Nelson Agholor was one of the last year’s best redemption stories. After two moribund campaigns to start his career, the No. 20 pick of the 2015 draft gained 768 yards, scored eight touchdowns, and finished as WR21. While he still hasn’t recorded even an 800-yard season, his current ADP outside the first 90 picks is surprising. He even fell to WR46 in the Apex Experts draft, a sharp discount on his 2017 results. However even with potential for a secondary breakout in the offing, he may not be the best fantasy play in Philadelphia.
The Secondary Breakout
Fourth-year breakout candidates at the WR position aren’t sexy, but they do happen. Since 2000, Jordy Nelson, Peerless Price, Reggie Wayne, Michael Crabtree, and Santonio Holmes were all first- or second-round picks who scored 100-plus points in Year 3 and then went on to score 230 or more the following year.
Given Agholor’s 2017 development and his position within a high-powered offense, it costs you remarkably little to find out if he’s the next Nelson or Wayne. The target situation isn’t ideal, but that’s the benefit of playing in Philadelphia and with an up-and-coming quarterback like Carson Wentz. You may not need the elite volume to be playable, and if you fall into the volume, you quickly move toward league-winner status.
However, there are some red flags that have presumably held down Agholor’s ADP.
Agholor took a step forward in all of the important categories last season, earning more targets and seeing more air yards for an improved weighted-opportunity rating (0.38). He turned those extra targets into more yards and TDs, in part due to improvements in red zone TDs (4) and yards after the catch (301). He caught a TD every 11 targets, which probably isn’t sustainable but reflects the offense’s jump as well as his own.

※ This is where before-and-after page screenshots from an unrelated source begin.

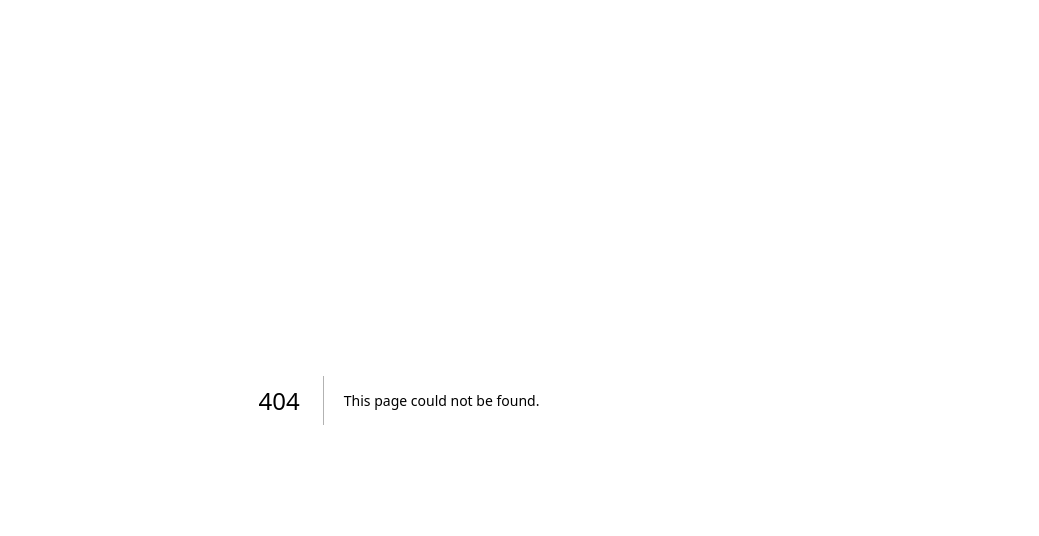
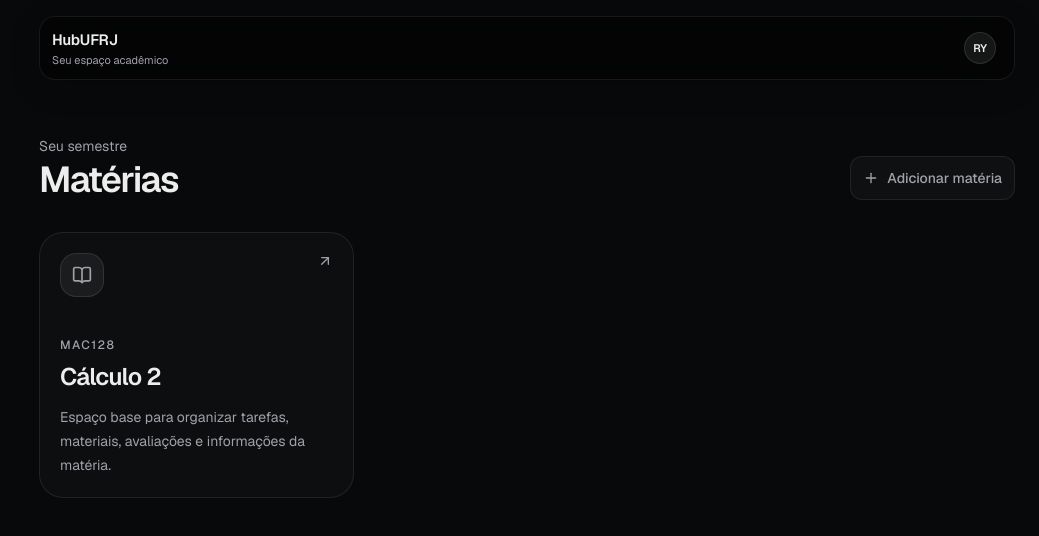
Before and after one commit to yujiraphael/hubufrj, a Next.js app: page /disciplinas in a window 1280 px wide. Before the commit this address had no page. Shown: the top 536 px of the page, without its empty margins (241-1280 px from the left). Built offline with nearby package versions, Linux system fonts and the light colour scheme.

Commit message:
feat: cria listagem de materias

```diff
--- /dev/null
+++ b/src/app/(dashboard-group)/disciplinas/page.tsx
@@ -0,0 +1,51 @@
+import Link from 'next/link';
+import { ArrowUpRight, BookOpen, Plus } from 'lucide-react';
+import { subjects } from '@/components/subjects/data';
+
+export default function DisciplinasPage() {
+  return (
+    <div className="mx-auto w-full max-w-6xl py-4 sm:py-8">
+      <div className="mb-8 flex items-end justify-between gap-4">
+        <div>
+          <p className="text-sm text-muted-foreground">Seu semestre</p>
+          <h1 className="mt-1 text-3xl font-semibold tracking-[-0.04em] text-foreground sm:text-4xl">
+            Matérias
+          </h1>
+        </div>
+
+        <button
+          type="button"
+          disabled
+          title="Será ativado quando conectarmos o banco de dados"
+          className="inline-flex min-h-11 items-center gap-2 rounded-xl border border-white/10 bg-white/[0.03] px-3 text-sm font-medium text-muted-foreground disabled:cursor-not-allowed"
+        >
+          <Plus className="h-4 w-4" aria-hidden="true" />
+          <span className="hidden sm:inline">Adicionar matéria</span>
+        </button>
+      </div>
+
+      <div className="grid gap-4 sm:grid-cols-2 lg:grid-cols-3">
+        {subjects.map((subject) => (
+          <Link
+            key={subject.id}
+            href={`/disciplinas/${subject.id}`}
+            className="group relative overflow-hidden rounded-3xl border border-white/10 bg-white/[0.025] p-5 transition-colors hover:bg-white/[0.045]"
+          >
+            <div className="mb-10 flex items-start justify-between">
+              <div className="flex h-11 w-11 items-center justify-center rounded-2xl bg-white/[0.06] ring-1 ring-inset ring-white/10">
+                <BookOpen className="h-5 w-5 text-muted-foreground" aria-hidden="true" />
+              </div>
+              <ArrowUpRight className="h-4 w-4 text-muted-foreground transition-transform group-hover:-translate-y-0.5 group-hover:translate-x-0.5" aria-hidden="true" />
+            </div>
+
+            <p className="text-xs font-medium tracking-[0.12em] text-muted-foreground">{subject.code}</p>
+            <h2 className="mt-2 text-2xl font-semibold tracking-[-0.035em] text-foreground">{subject.name}</h2>
+            <p className="mt-3 text-sm leading-6 text-muted-foreground">
+              Espaço base para organizar tarefas, materiais, avaliações e informações da matéria.
+            </p>
+          </Link>
+        ))}
+      </div>
+    </div>
+  );
+}
```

Unfortunately, these numbers pale in comparison to a less expensive teammate.
Mike Wallace Is Free, And He’s Still Good
Mike Wallace comes over to take the Torrey Smith role in the offense, but he brings a superior resume to the departed deep threat. The new burner has posted consistently strong air yards numbers across multiple seasons and bumped his WOPR almost back to the 2014 levels (a season where finished as WR20). He recorded nine weeks in double digits, including the final six in a row.
Wallace has three top-30 seasons in the last five, but his ADP never recovered after the down 2015 campaign, his ill-fated stint with Teddy Bridgewater and the Vikings.
How To Play It
We’re finally seeing a little bit of movement on Alshon Jeffery, but not the decline you would expect from someone on active/PUP as he recovers from rotator cuff surgery. After finishing outside the top 40 in 2015 and 2016 due to injuries, Jeffery jumped back to low-end WR2 status a year ago with a WR23 finish. With injury questions and increased target competition, he’s being drafted at or above his ceiling in Round 4.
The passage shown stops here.